Ethan is steadily growing in his speech and language. It’s slow progress, but very encouraging. I’ve made it my top priority to do daily therapy with him, which I call “Talk Time” and he calls “Ba /D/” (after the first 2 consonant sounds we worked on together). And he continues to meet weekly with a professional therapist.
He enjoys the therapy, even though it is work for him. What we all take for granted as easy sounds, copied by babies even under a year old, are work for Ethan.
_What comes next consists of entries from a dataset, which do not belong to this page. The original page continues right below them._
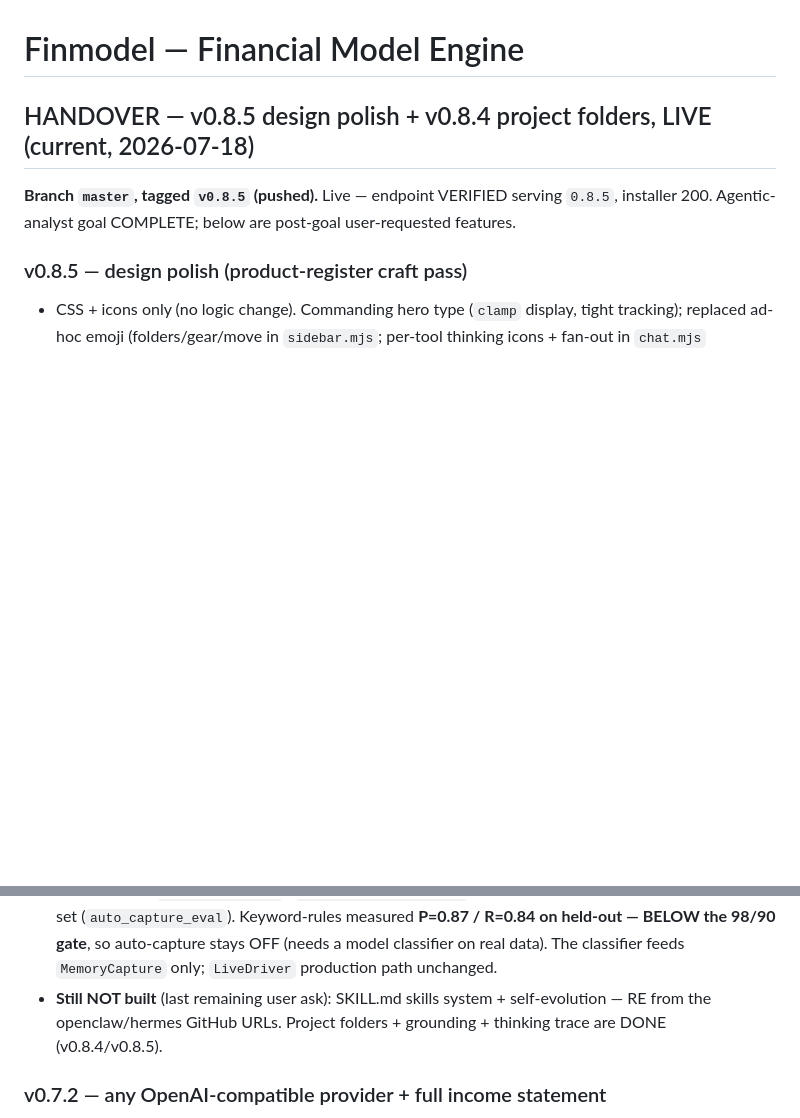
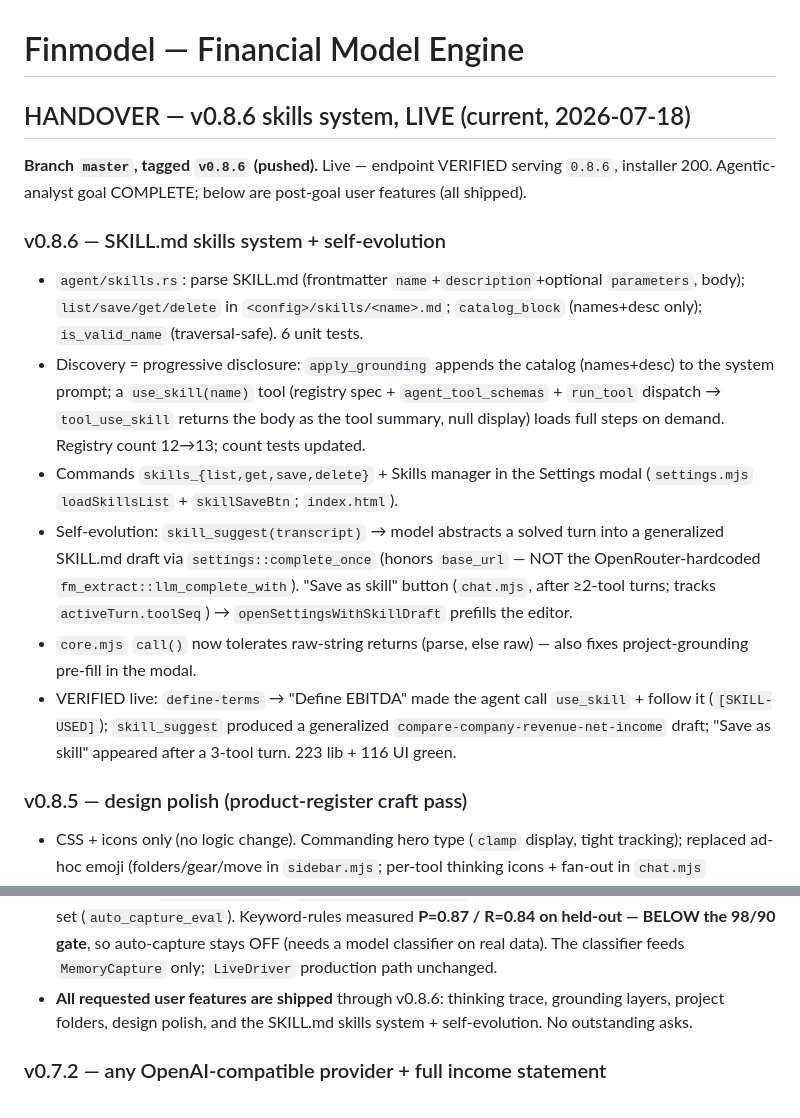
Before and after one commit to Knightwarrior911/finmodel-rust, a Markdown page: CLAUDE.md, 2 parts joined by grey strips. Rendered like a GitHub page; blank space fills up the shorter version.

Commit message:
docs(claude): v0.8.6 skills system handover; all requested features shipped

```diff
--- a/CLAUDE.md
+++ b/CLAUDE.md
@@ -1,8 +1,28 @@
 # Finmodel — Financial Model Engine
 
-## HANDOVER — v0.8.5 design polish + v0.8.4 project folders, LIVE (current, 2026-07-18)
-**Branch `master`, tagged `v0.8.5` (pushed).** Live — endpoint VERIFIED serving
-`0.8.5`, installer 200. Agentic-analyst goal COMPLETE; below are post-goal user-requested features.
+## HANDOVER — v0.8.6 skills system, LIVE (current, 2026-07-18)
+**Branch `master`, tagged `v0.8.6` (pushed).** Live — endpoint VERIFIED serving
+`0.8.6`, installer 200. Agentic-analyst goal COMPLETE; below are post-goal user features (all shipped).
+### v0.8.6 — SKILL.md skills system + self-evolution
+- `agent/skills.rs`: parse SKILL.md (frontmatter `name`+`description`+optional `parameters`, body);
+  `list/save/get/delete` in `<config>/skills/<name>.md`; `catalog_block` (names+desc only);
+  `is_valid_name` (traversal-safe). 6 unit tests.
+- Discovery = progressive disclosure: `apply_grounding` appends the catalog (names+desc) to the system
+  prompt; a `use_skill(name)` tool (registry spec + `agent_tool_schemas` + `run_tool` dispatch →
+  `tool_use_skill` returns the body as the tool summary, null display) loads full steps on demand.
+  Registry count 12→13; count tests updated.
+- Commands `skills_{list,get,save,delete}` + Skills manager in the Settings modal (`settings.mjs`
+  `loadSkillsList` + `skillSaveBtn`; `index.html`).
+- Self-evolution: `skill_suggest(transcript)` → model abstracts a solved turn into a generalized
+  SKILL.md draft via `settings::complete_once` (honors `base_url` — NOT the OpenRouter-hardcoded
+  `fm_extract::llm_complete_with`). "Save as skill" button (`chat.mjs`, after ≥2-tool turns; tracks
+  `activeTurn.toolSeq`) → `openSettingsWithSkillDraft` prefills the editor.
+- `core.mjs` `call()` now tolerates raw-string returns (parse, else raw) — also fixes project-grounding
+  pre-fill in the modal.
+- VERIFIED live: `define-terms` → "Define EBITDA" made the agent call `use_skill` + follow it
+  (`[SKILL-USED]`); `skill_suggest` produced a generalized `compare-company-revenue-net-income` draft;
+  "Save as skill" appeared after a 3-tool turn. 223 lib + 116 UI green.
+
 
 ### v0.8.5 — design polish (product-register craft pass)
 - CSS + icons only (no logic change). Commanding hero type (`clamp` display, tight tracking);
@@ -47,8 +67,8 @@
   dev/held-out set (`auto_capture_eval`). Keyword-rules measured **P=0.87 / R=0.84 on held-out —
   BELOW the 98/90 gate**, so auto-capture stays OFF (needs a model classifier on real data). The
   classifier feeds `MemoryCapture` only; `LiveDriver` production path unchanged.
-- **Still NOT built** (last remaining user ask): SKILL.md skills system + self-evolution — RE from
-  the openclaw/hermes GitHub URLs. Project folders + grounding + thinking trace are DONE (v0.8.4/v0.8.5).
+- **All requested user features are shipped** through v0.8.6: thinking trace, grounding layers, project
+  folders, design polish, and the SKILL.md skills system + self-evolution. No outstanding asks.
 
 ### v0.7.2 — any OpenAI-compatible provider + full income statement
 - `Settings.base_url` (default OpenRouter). `chat_completions_url`/`provider_base`/
```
I can see his concentration as he watches my mouth closely to copy what I’m doing, or tries his hardest to remember what I showed him last time.
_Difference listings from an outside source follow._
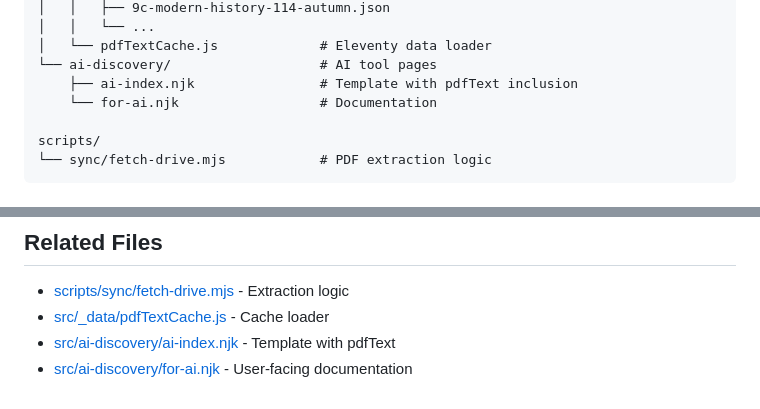
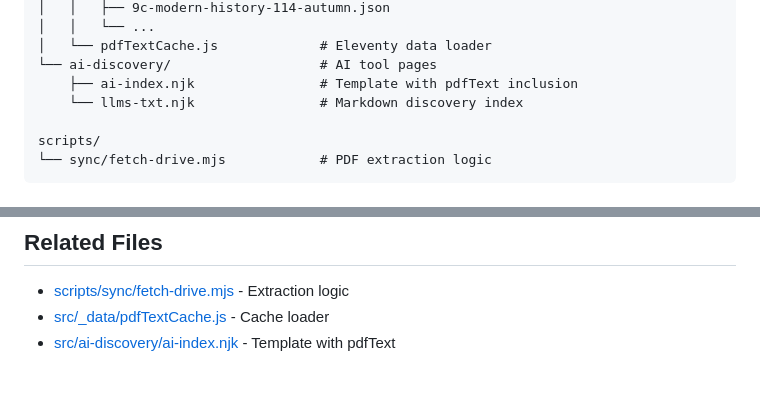
Before and after one commit to dylankuo84137/course-site-starter, a Markdown page: docs/development/pdf-text-extraction.md, 2 parts joined by grey strips. Drawn GitHub-style.

```diff
--- a/docs/development/pdf-text-extraction.md
+++ b/docs/development/pdf-text-extraction.md
@@ -66,7 +66,7 @@ src/
 │   └── pdfTextCache.js             # Eleventy data loader
 └── ai-discovery/                   # AI tool pages
     ├── ai-index.njk                # Template with pdfText inclusion
-    └── for-ai.njk                  # Documentation
+    └── llms-txt.njk                # Markdown discovery index
 
 scripts/
 └── sync/fetch-drive.mjs            # PDF extraction logic
@@ -440,4 +440,3 @@ Warning: loadFont - translateFont failed: "UnknownErrorException: Ensure that th
 - [scripts/sync/fetch-drive.mjs](../../scripts/sync/fetch-drive.mjs) - Extraction logic
 - [src/_data/pdfTextCache.js](../src/_data/pdfTextCache.js) - Cache loader
 - [src/ai-discovery/ai-index.njk](../../src/ai-discovery/ai-index.njk) - Template with pdfText
-- [src/ai-discovery/for-ai.njk](../../src/ai-discovery/for-ai.njk) - User-facing documentation
```
Also changed, not shown: CONTEXT.md (+4 -3 lines), docs/development/i18n-architecture.md (+16 -1 lines).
We began by taking consonant sounds he could already say, and having him go back and forth between them to practice agility. So his first exercise sounded like /b/-/d/-/b/-/d/ and /t/-/p/-/t/-/p/. Then he practiced vowel sounds. Next we put together his easy consonants with a vowel, so they’d sound like “doo, dee, dah.” At the same time we also began introducing actual words, with their own pictures, that followed the pattern (for example “me” and “bee”) and encouraging him to use those words in daily life.
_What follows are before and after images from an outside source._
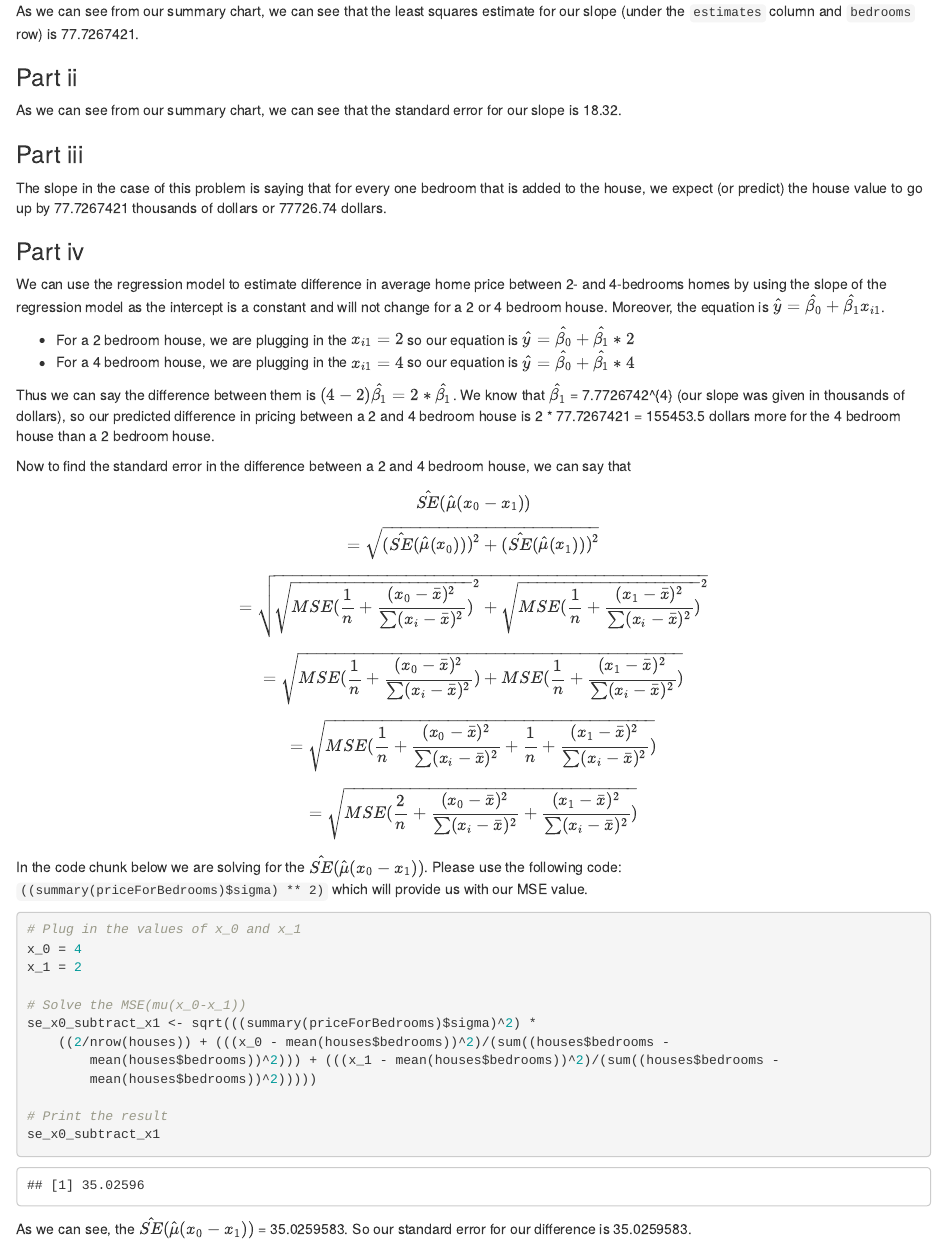
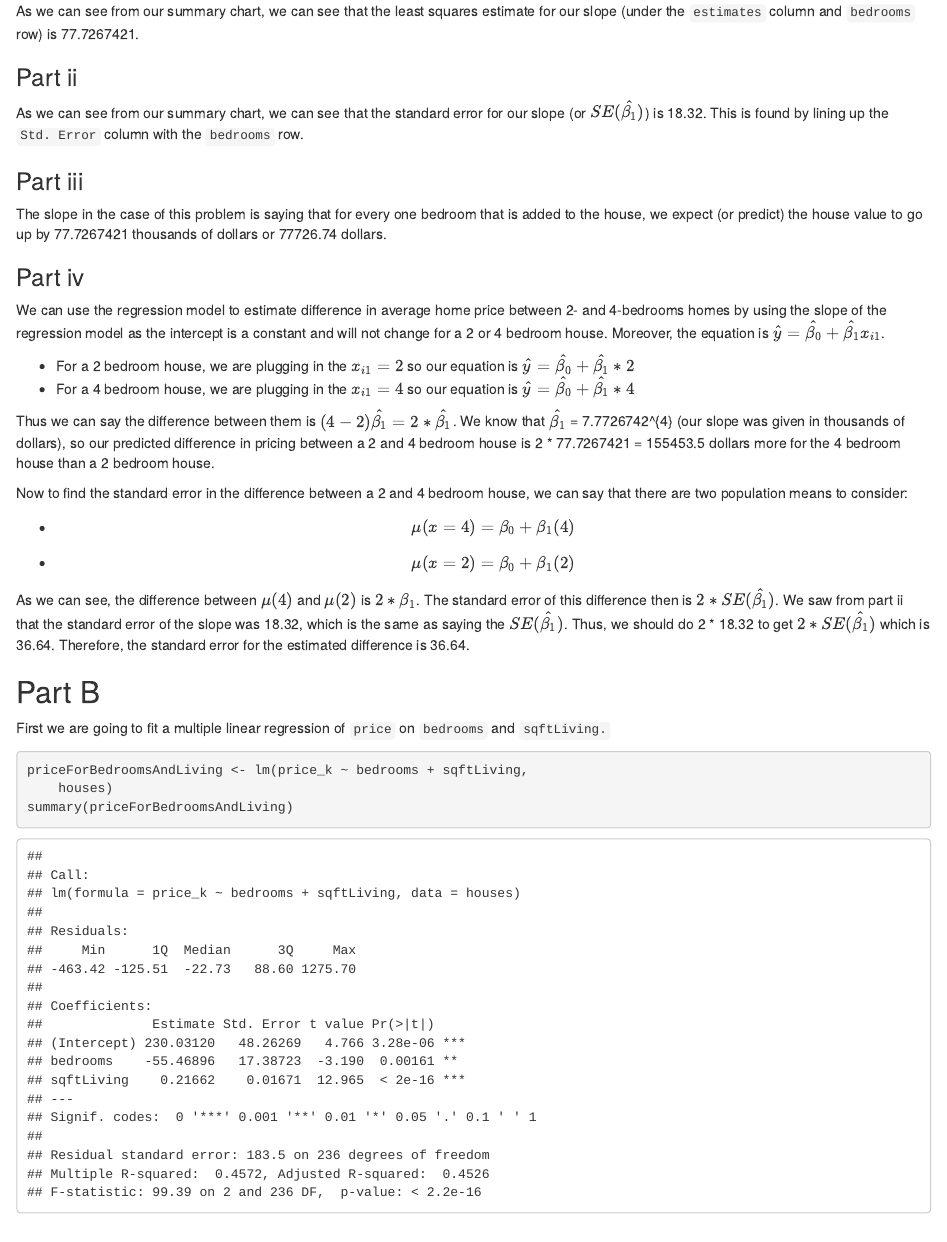
Before and after one commit to ericwarren9/ST-518, an R Markdown document (Warren_ST 518 HW 2.Rmd): the page in a window 1100 px wide, from 1260 px down. Rendered offline with R 4.5, knitr and Pandoc, with nearby package versions.

Commit message:
Information for HW 2

````diff
--- a/Warren_ST 518 HW 2.Rmd
+++ b/Warren_ST 518 HW 2.Rmd
@@ -51,7 +51,7 @@ As we can see from our summary chart, we can see that the least squares estimate
 
 ### Part ii
 
-As we can see from our summary chart, we can see that the standard error for our slope is 18.32.
+As we can see from our summary chart, we can see that the standard error for our slope (or $SE(\hat{\beta_1})$) is 18.32. This is found by lining up the `Std. Error` column with the `bedrooms` row.
 
 ### Part iii
 
@@ -66,35 +66,12 @@ We can use the regression model to estimate difference in average home price bet
 
 Thus we can say the difference between them is $(4-2)\hat{\beta_1} = 2*\hat{\beta_1}$. We know that $\hat{\beta_1}$ = `r priceForBedrooms$coefficients[[2]]*1000` (our slope was given in thousands of dollars), so our predicted difference in pricing between a 2 and 4 bedroom house is 2 * `r priceForBedrooms$coefficients[[2]]` = `r format(round(priceForBedrooms$coefficients[[2]] * 1000 * 2, 2), scientific = F)` dollars more for the 4 bedroom house than a 2 bedroom house.
 
-Now to find the standard error in the difference between a 2 and 4 bedroom house, we can say that
-$$\hat{SE}(\hat{\mu}(x_0-x_1))$$
-$$= \sqrt{(\hat{SE}(\hat{\mu}(x_0)))^2 + (\hat{SE}(\hat{\mu}(x_1)))^2}$$
-$$= \sqrt{\sqrt{MSE(\frac{1}{n}+\frac{(x_0-\bar{x})^2}{\sum(x_i-\bar{x})^2})}^2 + \sqrt{MSE(\frac{1}{n}+\frac{(x_1-\bar{x})^2}{\sum(x_i-\bar{x})^2})}^2}$$
-$$= \sqrt{MSE(\frac{1}{n}+\frac{(x_0-\bar{x})^2}{\sum(x_i-\bar{x})^2}) + MSE(\frac{1}{n}+\frac{(x_1-\bar{x})^2}{\sum(x_i-\bar{x})^2})}$$
-$$= \sqrt{MSE(\frac{1}{n}+\frac{(x_0-\bar{x})^2}{\sum(x_i-\bar{x})^2} + \frac{1}{n}+\frac{(x_1-\bar{x})^2}{\sum(x_i-\bar{x})^2})}$$
-$$= \sqrt{MSE(\frac{2}{n}+\frac{(x_0-\bar{x})^2}{\sum(x_i-\bar{x})^2}+\frac{(x_1-\bar{x})^2}{\sum(x_i-\bar{x})^2})}$$
-In the code chunk below we are solving for the $\hat{SE}(\hat{\mu}(x_0-x_1))$. Please use the following code: `((summary(priceForBedrooms)$sigma) ** 2)` which will provide us with our MSE value.
-```{r possible formula for MSE testing}
-# Plug in the values of x_0 and x_1
-x_0 = 4
-x_1 = 2
+Now to find the standard error in the difference between a 2 and 4 bedroom house, we can say that there are two population means to consider:
 
-# Solve the MSE(mu(x_0-x_1))
-se_x0_subtract_x1 <- sqrt(
-  ((summary(priceForBedrooms)$sigma) ** 2) * (
-    (2 / nrow(houses)) + (
-      ((x_0 - mean(houses$bedrooms)) ** 2) / (sum((houses$bedrooms - mean(houses$bedrooms)) ** 2))
-    ) + (
-      ((x_1 - mean(houses$bedrooms)) ** 2) / (sum((houses$bedrooms - mean(houses$bedrooms)) ** 2))
-    )
-  )
-)
+- $$\mu(x=4) = \beta_0 + \beta_1(4)$$
+- $$\mu(x=2) = \beta_0 + \beta_1(2)$$
 
-# Print the result
-se_x0_subtract_x1
-```
-
-As we can see, the $\hat{SE}(\hat{\mu}(x_0-x_1))$ = `r se_x0_subtract_x1`. So our standard error for our difference is `r se_x0_subtract_x1`.
+As we can see, the difference between $\mu(4)$ and $\mu(2)$ is $2*\beta_1$. The standard error of this difference then is $2 * SE(\hat{\beta_1})$. We saw from part ii that the standard error of the slope was 18.32, which is the same as saying the $SE(\hat{\beta_1})$. Thus, we should do 2 * 18.32 to get $2 * SE(\hat{\beta_1})$ which is `r 18.32 * 2`. Therefore, the standard error for the estimated difference is `r 18.32 * 2`.
 
 ## Part B
 
````
Also changed, not shown: Warren_ST-518-HW-2.pdf, Warren_ST 518 HW 2.Rmd (2 more changed lines).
Because /t/ and /p/ are not voiced sounds, Ethan finds it easiest to combine them with a vowel if he whispers the whole thing. If he doesn’t whisper, his /t/ can come out sounding like /d/ and /p/ becomes /b/. He’ll get it eventually. He gets better at it every time.
We’re now also including combinations where there is a vowel followed by a consonant ending. And I’m stopping Ethan as much as seems reasonable, during his daily communication, to encourage him to try using actual words, now that he has the building blocks to do it.
I’ve been encouraged by his ability to say words when prompted, like “bunny,” “frog,” and “banana.” But the most encouraging thing lately has been his own attempts without outside help.
The other day, he wanted a cup of tea. For the past few months, his word for tea has been “bee,” but “bee” has also been used for any word with an ee sound in it (please, bee, cheese, etc.). So I generally have to clarify with him what he means. This time, he saw a brief glimpse of confusion on my face and before I even asked him what he meant by “bee” he said /t/ and I knew what he wanted.
And yesterday, he was hungry in the afternoon and showed me a piece of pretend bread. I said, “Oh, you want bread?” He said, “No, toe.” I couldn’t believe it. He wanted “toast” and without having ever practiced that word or even talked about it, he was able to say the first two sounds. I happily gave him some toast, even though we were about to sit down to dinner, because I was so pleased that he’d said “toast”!